‘It’s time to bring this fight to an end’: AG Ferguson backs Hanford workers

AG Bob Ferguson is joined by several Hanford workers standing up for HB 1723

PASCO, Wash. — Washington state Attorney General Bob Ferguson says President Joe Biden needs to stand up for Hanford workers and drop an appeal against HB 1723 which helps workers access compensation for becoming sick at work.

On Thursday, more than a dozen Hanford workers joined Ferguson at Local Union 598 in Pasco to stand up for the law passed in 2018.

RELATED: AG Ferguson: Biden admin ‘cruel’ for fighting Hanford worker law

“It’s time to bring this fight to an end, and a president, Joe Biden, a president who says he’s on the side of workers, needs to do the right thing and stand up for workers here at Hanford and drop this appeal,” said Ferguson.

Bob Ferguson vowed to continue to fight for the workers at Hanford.

“That bill made it easier for Hanford workers to access worker compensation benefits when they’re found to have certain illnesses related to their work at Hanford,” said Ferguson.

Ferguson says, just after Labor Day, President Biden’s Department of Justice filed an appeal against the law.

RELATED: Law makes it easier for Hanford workers to get worker comp

“To say this was a surprise and a disappointment would be an understatement,” said Ferguson.

Several people spoke at the press conference Thursday including Bertolla Bugarin, the wife of Hanford worker Abe Garza.

Bugarin says her husband was hospitalized after an incident at Hanford and suffers constant ringing in his ears, diabetes, vocal cord disfunction, and loss of smell and processing.

“I’m saddened they are challenging this law,” said Bugarin. “Without this law, many people have died and they will continue to die, and others injured.”

Ferguson says this can end with a simple decision from the Department of Justice to file a statement with the courts saying they are not going to appeal the bill.

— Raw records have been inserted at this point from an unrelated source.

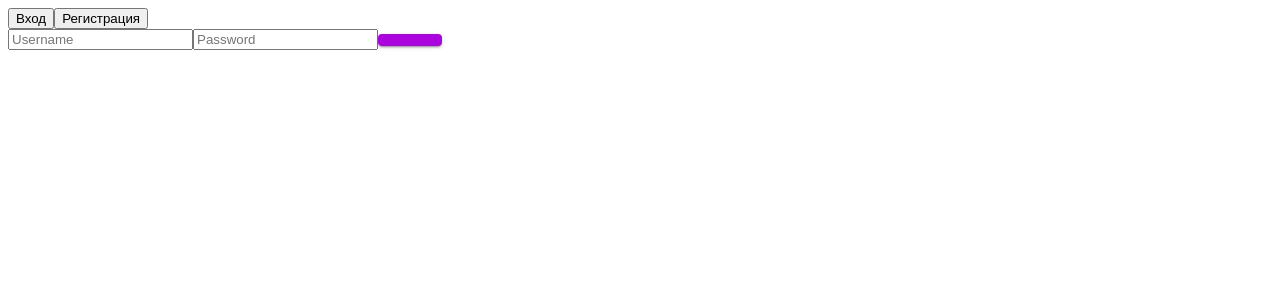
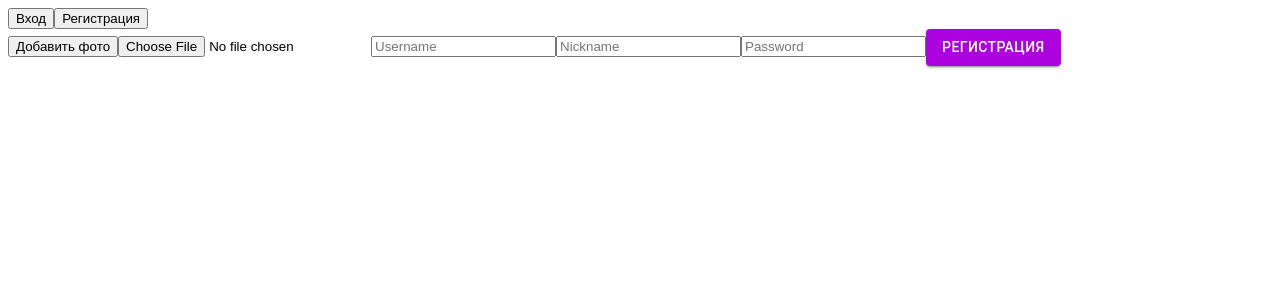
Before and after one commit to Kirill-Iusupov/MangoRead, a React (Create React App) app: page / in a window 1280 px wide. Shown: the top 300 px of the page. Built offline with nearby package versions, Linux system fonts and the light colour scheme.

Commit message:
Mango Read initialization

```diff
--- a/src/App.js
+++ b/src/App.js
@@ -1,12 +1,12 @@
 import React from 'react';
-import Form from './components/form/Form';
 // import MainPage from './pages/mainPage/MainPage';
+import Form from "./components/form/Form"
 
 function App() {
   return (
     <>
-      <Form />
       {/* <MainPage /> */}
+      <Form act="Регистрация" />
     </>
   );
 }
--- a/src/components/form/Form.jsx
+++ b/src/components/form/Form.jsx
@@ -26,23 +26,41 @@ const Form = ( {act} ) => {
 
   const handleChange = (e) => {
     setFile(e.target.files[0])
+
   }
 
-  const regUser = async () =>{
-    const formData = new FormData();
-    formData.append("username", username)
-    formData.append("username", nickname)
-    formData.append("password", password)
-    formData.append("image_file", file)
+  const regUser = () =>{
+    // const formData = new FormData();
+    // formData.append("username", username)
+    // formData.append("nickname", nickname)
+    // formData.append("password", password)
+    // formData.append("image_file", file)
 
-    const response = await fetch('http://134.122.75.14:8666/swagger/api/auth/signup/', {
-      method: 'POST',
-      body: formData
-    })
-    const data = await response.json()
+    const obj = {
+      "username": username,
+      "nickname": nickname,
+      "password": password
+    }
+
+    let xhr = new XMLHttpRequest()
+    xhr.open('POST', 'http://134.122.75.14:8666/swagger/api/auth/signup/', [])
+
+    xhr.send([obj])
+
+    xhr.onload = function() {
+      alert(`Загружено: ${xhr.status} ${xhr.response}`);
+    };
+
+    console.log(file)
+
+    // const response = await fetch('http://134.122.75.14:8666/swagger/api/auth/signup/', {
+    //   method: 'POST',
+    //   body: formData
+    // })
+    // const data = await response.json()
 
 
-    console.log(data)
+    // console.log(data)
   }
 
 
@@ -72,7 +90,7 @@ const Form = ( {act} ) => {
                   type="file"
                   ref={fileRef}
                   onChange={handleChange}
-                  accept='image/*, .png,.svg,.jpg,.web'/>
+                  accept='image/*, .png,.svg,.jpg,.jpeg'/>
             <input type="text"
                   value={username}
                   onChange = {e=> setUsername(e.target.value)}
```
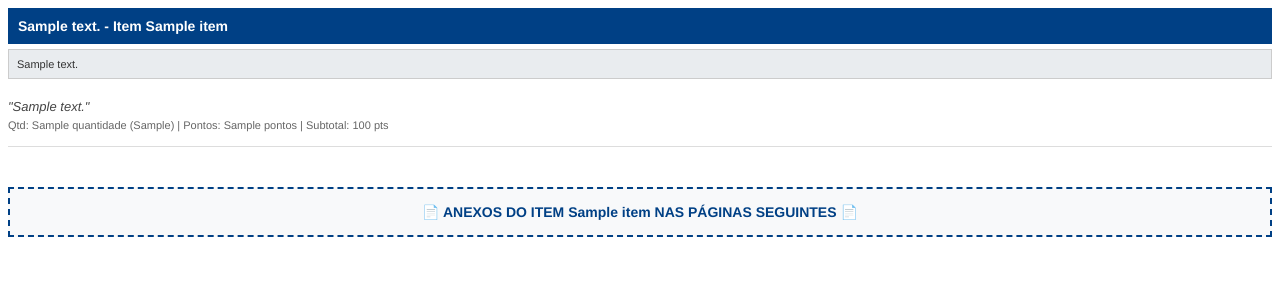
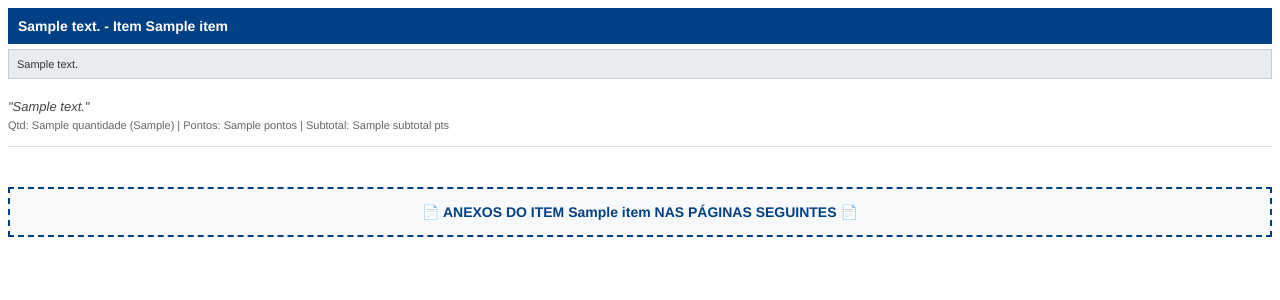
Before and after one commit to fabionaves-max/rsccalc, a Django app: template main/templates/memorial_item.html in a window 1280 px wide. Shown: the top 300 px of the page. Run offline with Django 5.2, Linux system fonts and the light colour scheme; the template is opened without the code that fills it: most values are stand-ins (such as "Sample title", 1, 10 or a date in 2020).

Commit message:
Correção no subtotal do item

```diff
--- a/main/models.py
+++ b/main/models.py
@@ -155,6 +155,11 @@ class AtividadeComprovada(models.Model):
     def __str__(self):
         return f"{self.criterio} ({self.quantidade}x)"
 
+    @property
+    def subtotal(self):
+        """ Calcula o subtotal desta atividade mantendo as casas decimais """
+        return self.quantidade * self.criterio.pontos
+
 
 from django.db.models.signals import post_save, post_delete
 from django.dispatch import receiver
--- a/main/templates/detalhe_requerimento.html
+++ b/main/templates/detalhe_requerimento.html
@@ -85,7 +85,7 @@
                                     <div>
                                         <em class="text-dark">"{{ atividade.descricao_atividade|default:'Sem descrição informada' }}"</em><br>
                                         <small class="text-muted fw-bold">
-                                            Qtd: {{ atividade.quantidade }} | Subtotal: {% widthratio atividade.quantidade 1 item.criterio.pontos %} pts
+                                            Qtd: {{ atividade.quantidade }} | Subtotal: {{ atividade.subtotal }} pts
                                         </small>
                                     </div>
 
--- a/main/templates/memorial_item.html
+++ b/main/templates/memorial_item.html
@@ -31,7 +31,7 @@
         </div>
         <div class="dados-matematicos">
             Qtd: {{ atividade.quantidade }} ({{ atividade.criterio.unidade_medida }})  | Pontos: {{ criterio.pontos }} |
-            Subtotal: {% widthratio atividade.quantidade 1 criterio.pontos %} pts
+            Subtotal: {{ atividade.subtotal }} pts
         </div>
     </div>
     {% endfor %}
```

It’s unclear when the Supreme Court will decide whether or not its justices will take the case.